Tuesday, November 13, 2012
GNHW member Norm Miner tries out the shooting board. He's left-handed, so he said he would make himself a left-handed shooting board.
This past Saturday I spent several hours demonstrating hand tool techniques at the Portsmouth, NH Woodcraft store as a member of the Guild Of New Hampshire Woodworkers. The Guild is working on holding demonstrations there the 2nd Saturday of each month. Meanwhile, Assistant Manager Fred Chellis, also a GNHW member, was in back running a meeting of the Guild's Windsor Chair Subgroup. He carries on a long family tradition of chairmaking at Little River Windsors. I'll be back at the store on December 8th, noon to 3.
I brought my portable toolbox with a full complement of tools, portable sharpening station, sawbench, sawhorse, bench appliances, and bin of practice lumber. Mark, the store manager, helped me set up one of their workbenches. I had also meant to bring my Queen Anne foot stool as a small example of a finished piece, but forgot to pack it in the van. Next time! I'll also bring my portable workbench as a tool table, because the main bench gets cluttered quickly.
I was busy the whole time, from the first question asking how you saw straight, to Norm Miner pictured above trying out a shooting board. I also covered sharpening plane irons, chisels, and saws, and demonstrated various bench and specialty planes, including a quick bit of panel-raising. Several people said they were just developing an interest in learning how to work with hand tools.
Since my goal at demonstrations is always to get people to try out the tools, I oriented the bench so I was working in front of it, rather than on the far side. That encourages people to step up to it when I step aside and offer the tools to them, bringing them into the workspace. That's what really convinces them they can do it.
One of the things I emphasized was that hand tools allow you to work to incredible precision. That's how we got onto the shooting board, when someone asked about planing end grain. I showed them the beautiful fine sheets of pencil-sharpener shavings the plane takes off, then demonstrated the resulting flatness and squareness by standing the board up on its shot end and banging on the bench. The board didn't wobble a bit.
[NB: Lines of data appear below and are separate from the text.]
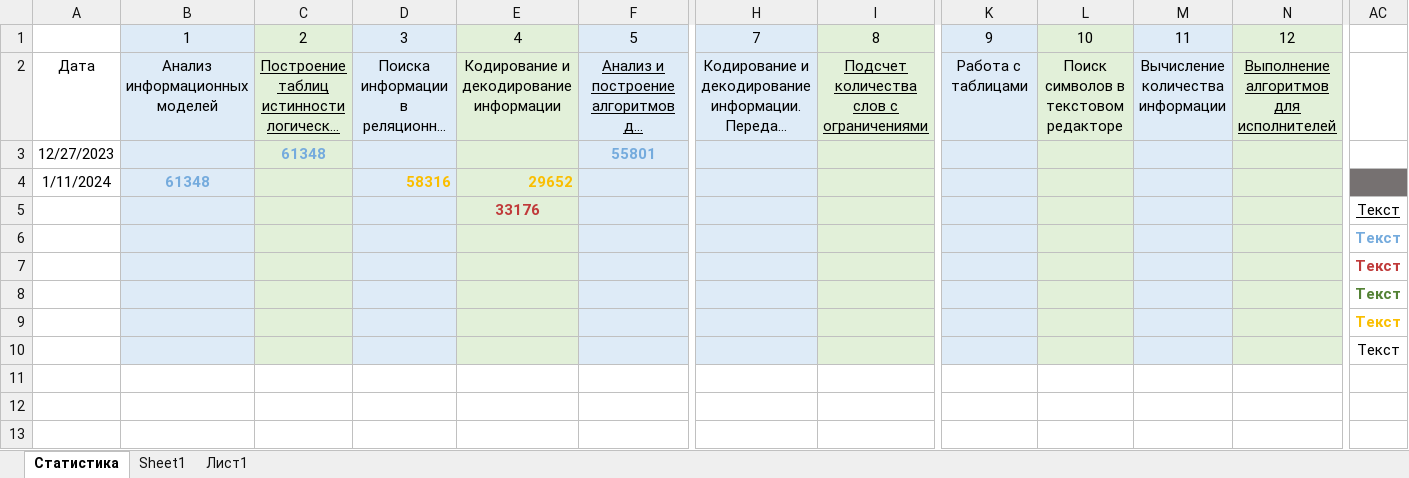
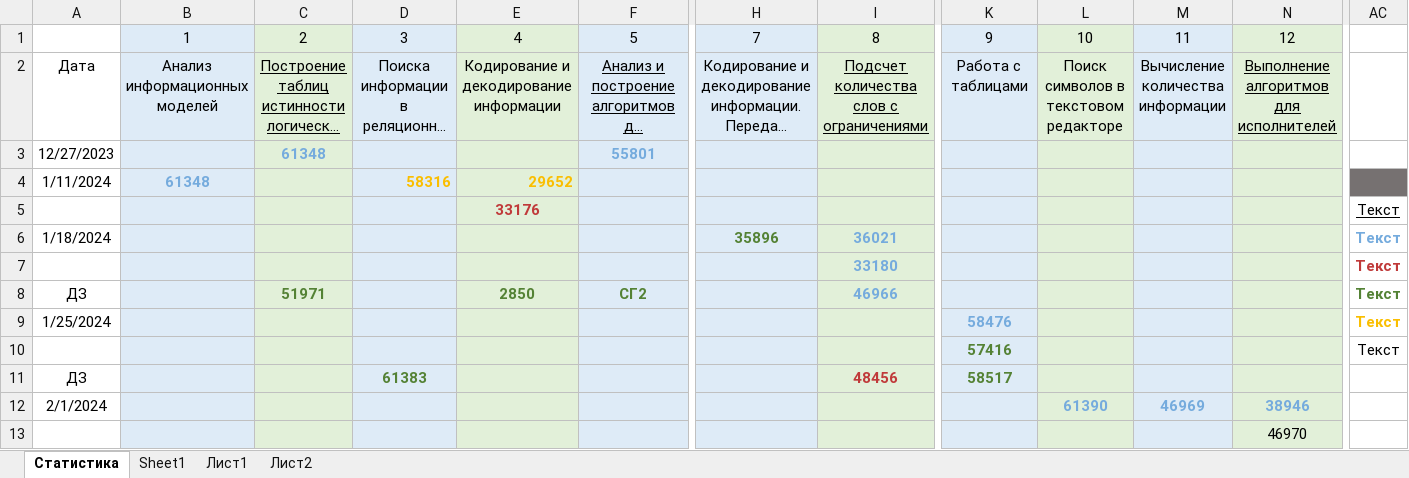
Before and after one commit to Arina-Ravilova/EGE, an Excel workbook: ЕГЭ Арина Равилова.xlsx, sheet Статистика, drawn as a sheet; only a part is shown, gaps mark what is left out; long unchanged cells end in …; values as stored, in another font and other column widths than the file's, no borders; removed rows and columns are numbered as before the commit, all else as after; rows hold the shown columns only; the diff names each change by its address in the sheet, - before the commit and + after, or states it on an @@ line.

```diff
--- a/ЕГЭ Арина Равилова.xlsx (sheet Статистика)
+++ b/ЕГЭ Арина Равилова.xlsx (sheet Статистика)
+sheet tab: Лист2
-row 6:  |  |  |  |  |  |  |  |  |  |  |  | Текст
+row 6: 1/18/2024 |  |  |  |  |  | 35896 | 36021 |  |  |  |  | Текст
-I7: (empty)
+I7: 33180
-row 8:  |  |  |  |  |  |  |  |  |  |  |  | Текст
-row 9:  |  |  |  |  |  |  |  |  |  |  |  | Текст
+row 8: ДЗ |  | 51971 |  | 2850 | СГ2 |  | 46966 |  |  |  |  | Текст
+row 9: 1/25/2024 |  |  |  |  |  |  |  | 58476 |  |  |  | Текст
-K10: (empty)
+K10: 57416
+row 11: ДЗ |  |  | 61383 |  |  |  | 48456 | 58517
+row 12: 2/1/2024 |  |  |  |  |  |  |  |  | 61390 | 46969 | 38946
+row 13:  |  |  |  |  |  |  |  |  |  |  | 46970
```
Also changed, not shown: charts or pictures, 6 other files.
If you're in the area December 8th, stop in and give things a try. I'm happy to demonstrate just about any procedure, from rough to fine work. I also encourage you to consider Guild membership (you don't have to live in New Hampshire). The cost is modest, yet provides access to a wide variety of area woodworkers, an equally wide variety of subgroup activities, and subscriptions to the excellent quarterly Journal.